[Difference listings]

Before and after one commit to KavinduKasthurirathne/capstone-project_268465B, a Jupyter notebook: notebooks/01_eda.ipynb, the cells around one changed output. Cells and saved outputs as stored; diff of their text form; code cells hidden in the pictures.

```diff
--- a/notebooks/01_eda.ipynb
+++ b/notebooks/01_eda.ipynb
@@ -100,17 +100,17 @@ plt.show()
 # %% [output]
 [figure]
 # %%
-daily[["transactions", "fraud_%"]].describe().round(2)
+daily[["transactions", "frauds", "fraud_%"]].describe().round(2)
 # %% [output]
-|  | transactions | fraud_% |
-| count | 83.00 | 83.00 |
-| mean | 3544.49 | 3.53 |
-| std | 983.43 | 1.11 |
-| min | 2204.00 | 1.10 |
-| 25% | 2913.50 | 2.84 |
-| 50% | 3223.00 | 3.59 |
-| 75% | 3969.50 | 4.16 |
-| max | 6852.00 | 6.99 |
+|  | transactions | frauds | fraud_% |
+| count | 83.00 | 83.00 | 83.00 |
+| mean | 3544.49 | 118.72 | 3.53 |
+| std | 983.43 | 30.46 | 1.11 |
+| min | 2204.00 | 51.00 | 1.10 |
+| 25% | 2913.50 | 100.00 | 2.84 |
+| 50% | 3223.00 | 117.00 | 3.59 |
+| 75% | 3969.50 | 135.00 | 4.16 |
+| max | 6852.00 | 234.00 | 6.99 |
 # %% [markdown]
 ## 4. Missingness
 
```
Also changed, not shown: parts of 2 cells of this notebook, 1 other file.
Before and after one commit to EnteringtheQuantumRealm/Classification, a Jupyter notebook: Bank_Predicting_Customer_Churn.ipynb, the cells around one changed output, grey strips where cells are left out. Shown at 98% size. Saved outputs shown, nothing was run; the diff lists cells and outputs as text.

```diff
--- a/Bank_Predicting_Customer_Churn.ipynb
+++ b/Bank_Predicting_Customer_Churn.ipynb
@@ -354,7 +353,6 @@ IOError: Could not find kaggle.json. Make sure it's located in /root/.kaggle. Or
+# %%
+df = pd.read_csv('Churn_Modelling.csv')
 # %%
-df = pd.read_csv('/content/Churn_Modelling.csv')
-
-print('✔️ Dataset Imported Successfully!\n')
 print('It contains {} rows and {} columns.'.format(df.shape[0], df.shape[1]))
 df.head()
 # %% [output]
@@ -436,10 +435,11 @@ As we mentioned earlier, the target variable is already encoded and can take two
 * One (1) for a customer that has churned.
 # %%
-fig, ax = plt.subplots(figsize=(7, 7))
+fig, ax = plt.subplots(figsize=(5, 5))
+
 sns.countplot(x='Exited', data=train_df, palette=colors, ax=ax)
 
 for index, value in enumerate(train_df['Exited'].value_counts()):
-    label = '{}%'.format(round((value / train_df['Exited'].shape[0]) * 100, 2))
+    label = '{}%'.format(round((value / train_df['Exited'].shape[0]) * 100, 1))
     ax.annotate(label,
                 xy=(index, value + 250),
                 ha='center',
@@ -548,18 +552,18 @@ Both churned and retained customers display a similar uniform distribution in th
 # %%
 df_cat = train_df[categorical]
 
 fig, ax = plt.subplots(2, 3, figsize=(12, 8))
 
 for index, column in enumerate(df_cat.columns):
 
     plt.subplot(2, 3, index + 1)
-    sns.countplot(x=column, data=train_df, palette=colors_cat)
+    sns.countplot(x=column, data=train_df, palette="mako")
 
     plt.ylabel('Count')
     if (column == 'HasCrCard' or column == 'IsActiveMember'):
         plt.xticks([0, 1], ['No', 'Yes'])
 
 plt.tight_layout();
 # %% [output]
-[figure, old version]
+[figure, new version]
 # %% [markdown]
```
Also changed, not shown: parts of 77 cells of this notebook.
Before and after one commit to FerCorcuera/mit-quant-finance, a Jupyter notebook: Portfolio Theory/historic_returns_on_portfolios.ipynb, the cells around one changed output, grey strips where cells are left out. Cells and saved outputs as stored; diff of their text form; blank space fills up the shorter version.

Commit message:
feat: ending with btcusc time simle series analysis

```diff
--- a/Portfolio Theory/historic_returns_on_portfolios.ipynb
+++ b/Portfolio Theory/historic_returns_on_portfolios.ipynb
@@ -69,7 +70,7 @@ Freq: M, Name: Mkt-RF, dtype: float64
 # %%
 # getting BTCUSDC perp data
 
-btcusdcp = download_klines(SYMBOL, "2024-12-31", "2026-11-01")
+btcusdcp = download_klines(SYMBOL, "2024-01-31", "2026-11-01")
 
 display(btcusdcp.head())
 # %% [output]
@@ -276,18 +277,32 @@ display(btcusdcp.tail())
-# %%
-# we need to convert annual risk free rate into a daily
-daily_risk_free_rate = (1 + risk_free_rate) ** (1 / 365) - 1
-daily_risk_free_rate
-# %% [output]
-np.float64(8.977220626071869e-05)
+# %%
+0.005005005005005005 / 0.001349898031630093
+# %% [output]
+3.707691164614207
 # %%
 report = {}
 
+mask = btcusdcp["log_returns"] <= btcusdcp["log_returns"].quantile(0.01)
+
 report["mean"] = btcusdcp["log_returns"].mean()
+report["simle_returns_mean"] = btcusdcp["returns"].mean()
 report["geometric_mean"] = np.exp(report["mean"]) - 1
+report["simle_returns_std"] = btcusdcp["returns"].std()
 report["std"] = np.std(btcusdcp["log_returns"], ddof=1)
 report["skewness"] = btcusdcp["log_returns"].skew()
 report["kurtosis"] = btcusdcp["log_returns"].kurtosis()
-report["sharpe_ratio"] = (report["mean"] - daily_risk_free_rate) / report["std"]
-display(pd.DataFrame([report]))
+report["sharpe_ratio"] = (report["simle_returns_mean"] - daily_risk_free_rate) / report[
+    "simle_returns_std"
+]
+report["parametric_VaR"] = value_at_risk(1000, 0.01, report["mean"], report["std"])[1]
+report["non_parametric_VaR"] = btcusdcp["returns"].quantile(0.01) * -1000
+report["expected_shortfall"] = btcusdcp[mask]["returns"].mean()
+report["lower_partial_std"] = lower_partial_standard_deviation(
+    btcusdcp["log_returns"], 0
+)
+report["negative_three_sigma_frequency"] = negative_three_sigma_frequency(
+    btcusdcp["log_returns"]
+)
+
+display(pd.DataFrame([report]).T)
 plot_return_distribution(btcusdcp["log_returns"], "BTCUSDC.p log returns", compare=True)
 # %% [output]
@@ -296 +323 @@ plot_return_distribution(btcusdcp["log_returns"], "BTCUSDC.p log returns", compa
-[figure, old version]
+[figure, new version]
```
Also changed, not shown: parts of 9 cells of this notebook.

Work to complete
When a line above contains the string "DataFrame", copy that line.

Result of this task
-display(pd.DataFrame([report]))
+display(pd.DataFrame([report]).T)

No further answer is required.